#### [Exercise objective]
When you copy the data, keep every line exactly as written and skip the pictures.

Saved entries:
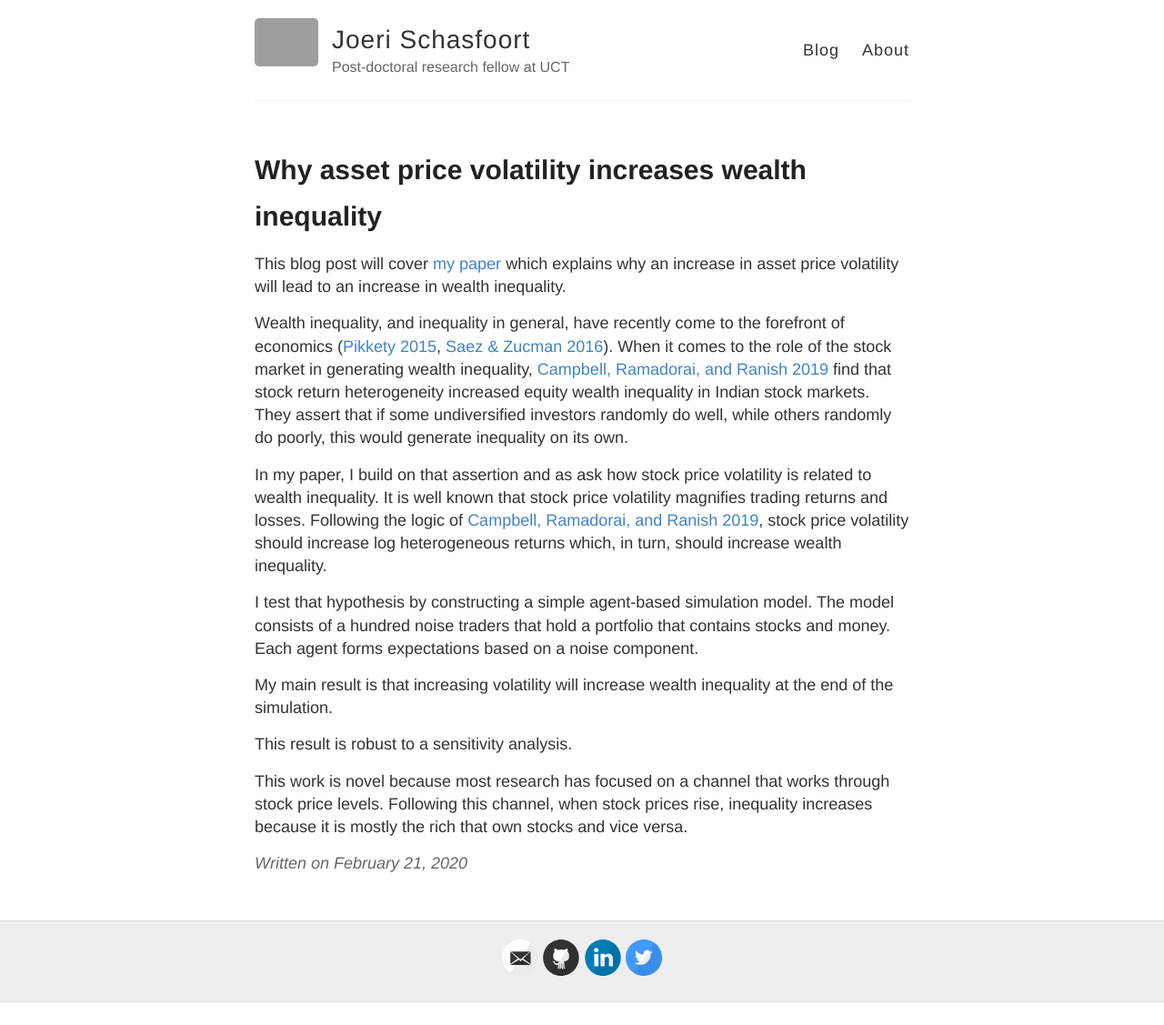
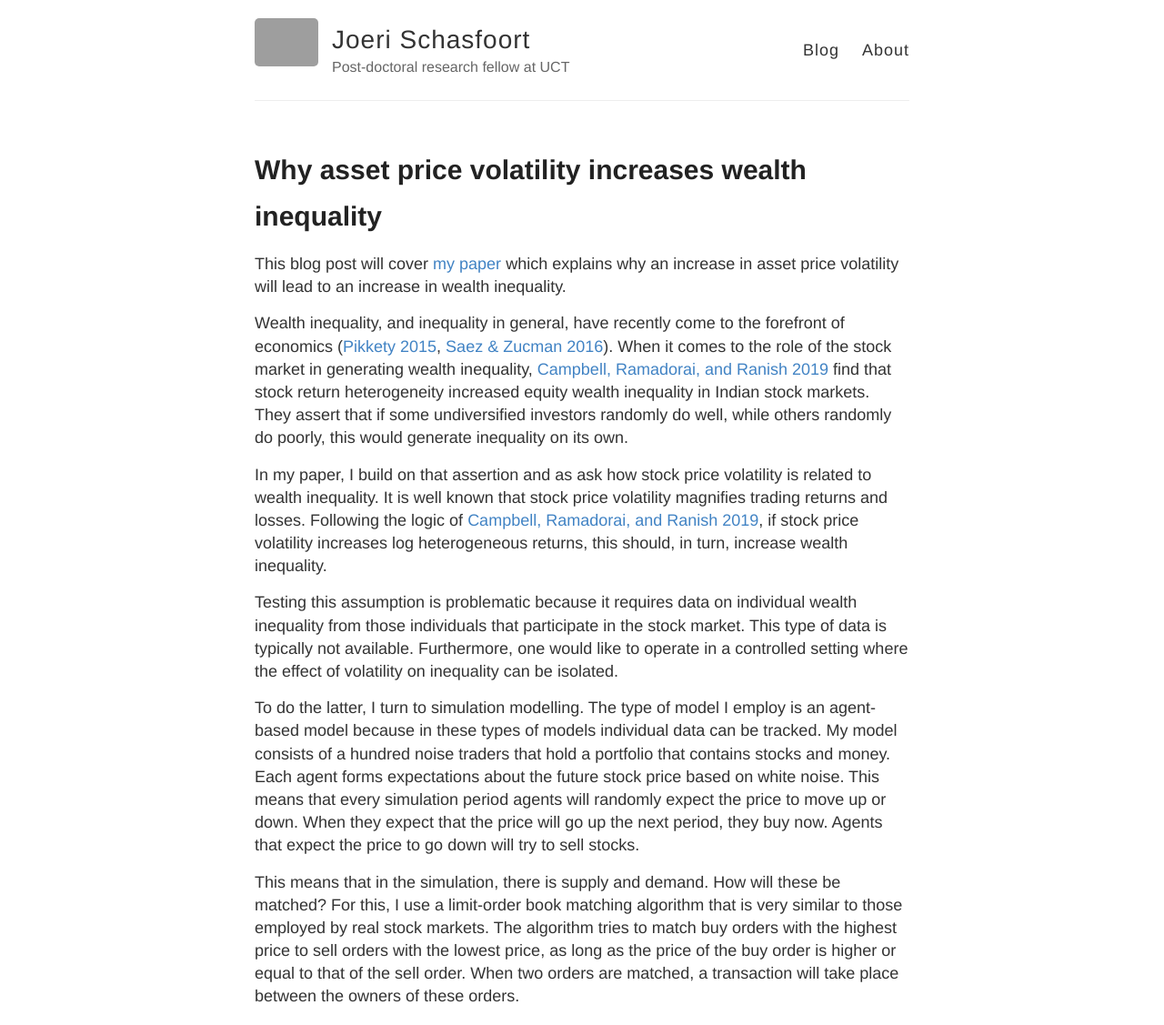
Before and after one commit to joerischasfoort/joerischasfoort.github.io, a Jekyll site: the page built from _posts/2020-2-21-volatility-inequality.md, in a window 1280 px wide and 1400 px high. Shown: the top 1127 px of the window at 91% size. Built offline with Jekyll 4.4.1, drawn with Linux system fonts in a browser that asks for light colours; some of the changed text lies outside the part shown; grey boxes are pictures that could not be loaded.

Commit message:
Update 2020-2-21-volatility-inequality.md

```diff
--- a/_posts/2020-2-21-volatility-inequality.md
+++ b/_posts/2020-2-21-volatility-inequality.md
@@ -8,9 +8,17 @@ This blog post will cover [my paper](https://papers.ssrn.com/sol3/papers.cfm?abs
 Wealth inequality, and inequality in general, have recently come to the forefront
 of economics ([Pikkety 2015](https://www.aeaweb.org/articles?id=10.1257/aer.p20151060), [Saez & Zucman 2016](https://academic.oup.com/qje/article/131/2/519/2607097)). When it comes to the role of the stock market in generating wealth inequality, [Campbell, Ramadorai, and Ranish 2019](https://www.aeaweb.org/articles?id=10.1257/aeri.20180158) find that stock return heterogeneity increased equity wealth inequality in Indian stock markets. They assert that if some undiversified investors randomly do well, while others randomly do poorly, this would generate inequality on its own.
 
-In my paper, I build on that assertion and as ask how stock price volatility is related to wealth inequality. It is well known that stock price volatility magnifies trading returns and losses. Following the logic of [Campbell, Ramadorai, and Ranish 2019](https://www.aeaweb.org/articles?id=10.1257/aeri.20180158), stock price volatility should increase log heterogeneous returns which, in turn, should increase wealth inequality.
+In my paper, I build on that assertion and as ask how stock price volatility is related to wealth inequality. It is well known that stock price volatility magnifies trading returns and losses. Following the logic of [Campbell, Ramadorai, and Ranish 2019](https://www.aeaweb.org/articles?id=10.1257/aeri.20180158), if stock price volatility increases log heterogeneous returns, this should, in turn, increase wealth inequality.
 
-I test that hypothesis by constructing a simple agent-based simulation model. The model consists of a hundred noise traders that hold a portfolio that contains stocks and money. Each agent forms expectations based on a noise component.
+Testing this assumption is problematic because it requires data on individual wealth inequality from those individuals that participate in the stock market. This type of data is typically not available. Furthermore, one would like to operate in a controlled setting where the effect of volatility on inequality can be isolated.
+
+To do the latter, I turn to simulation modelling. The type of model I employ is an agent-based model because in these types of models individual data can be tracked. My model consists of a hundred noise traders that hold a portfolio that contains stocks and money. Each agent forms expectations about the future stock price based on white noise. This means that every simulation period agents will randomly expect the price to move up or down. When they expect that the price will go up the next period, they buy now. Agents that expect the price to go down will try to sell stocks.
+
+This means that in the simulation, there is supply and demand. How will these be matched? For this, I use a limit-order book matching algorithm that is very similar to those employed by real stock markets. The algorithm tries to match buy orders with the highest price to sell orders with the lowest price, as long as the price of the buy order is higher or equal to that of the sell order. When two orders are matched, a transaction will take place between the owners of these orders.
+
+When simulating this model over time, the following data is generated.
+
+![](https://flic.kr/p/2ix3AbB)
 
 My main result is that increasing volatility will increase wealth inequality at the end of the simulation.
 
```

#### [Written answer]
Before and after one commit to joerischasfoort/joerischasfoort.github.io, a Jekyll site: the page built from _posts/2020-2-21-volatility-inequality.md, in a window 1280 px wide and 1400 px high. Shown: the top 1127 px of the window at 91% size. Built offline with Jekyll 4.4.1, drawn with Linux system fonts in a browser that asks for light colours; some of the changed text lies outside the part shown; grey boxes are pictures that could not be loaded.

Commit message:
Update 2020-2-21-volatility-inequality.md

```diff
--- a/_posts/2020-2-21-volatility-inequality.md
+++ b/_posts/2020-2-21-volatility-inequality.md
@@ -8,9 +8,17 @@ This blog post will cover [my paper](https://papers.ssrn.com/sol3/papers.cfm?abs
 Wealth inequality, and inequality in general, have recently come to the forefront
 of economics ([Pikkety 2015](https://www.aeaweb.org/articles?id=10.1257/aer.p20151060), [Saez & Zucman 2016](https://academic.oup.com/qje/article/131/2/519/2607097)). When it comes to the role of the stock market in generating wealth inequality, [Campbell, Ramadorai, and Ranish 2019](https://www.aeaweb.org/articles?id=10.1257/aeri.20180158) find that stock return heterogeneity increased equity wealth inequality in Indian stock markets. They assert that if some undiversified investors randomly do well, while others randomly do poorly, this would generate inequality on its own.
 
-In my paper, I build on that assertion and as ask how stock price volatility is related to wealth inequality. It is well known that stock price volatility magnifies trading returns and losses. Following the logic of [Campbell, Ramadorai, and Ranish 2019](https://www.aeaweb.org/articles?id=10.1257/aeri.20180158), stock price volatility should increase log heterogeneous returns which, in turn, should increase wealth inequality.
+In my paper, I build on that assertion and as ask how stock price volatility is related to wealth inequality. It is well known that stock price volatility magnifies trading returns and losses. Following the logic of [Campbell, Ramadorai, and Ranish 2019](https://www.aeaweb.org/articles?id=10.1257/aeri.20180158), if stock price volatility increases log heterogeneous returns, this should, in turn, increase wealth inequality.
 
-I test that hypothesis by constructing a simple agent-based simulation model. The model consists of a hundred noise traders that hold a portfolio that contains stocks and money. Each agent forms expectations based on a noise component.
+Testing this assumption is problematic because it requires data on individual wealth inequality from those individuals that participate in the stock market. This type of data is typically not available. Furthermore, one would like to operate in a controlled setting where the effect of volatility on inequality can be isolated.
+
+To do the latter, I turn to simulation modelling. The type of model I employ is an agent-based model because in these types of models individual data can be tracked. My model consists of a hundred noise traders that hold a portfolio that contains stocks and money. Each agent forms expectations about the future stock price based on white noise. This means that every simulation period agents will randomly expect the price to move up or down. When they expect that the price will go up the next period, they buy now. Agents that expect the price to go down will try to sell stocks.
+
+This means that in the simulation, there is supply and demand. How will these be matched? For this, I use a limit-order book matching algorithm that is very similar to those employed by real stock markets. The algorithm tries to match buy orders with the highest price to sell orders with the lowest price, as long as the price of the buy order is higher or equal to that of the sell order. When two orders are matched, a transaction will take place between the owners of these orders.
+
+When simulating this model over time, the following data is generated.
+
+![](https://flic.kr/p/2ix3AbB)
 
 My main result is that increasing volatility will increase wealth inequality at the end of the simulation.
 
```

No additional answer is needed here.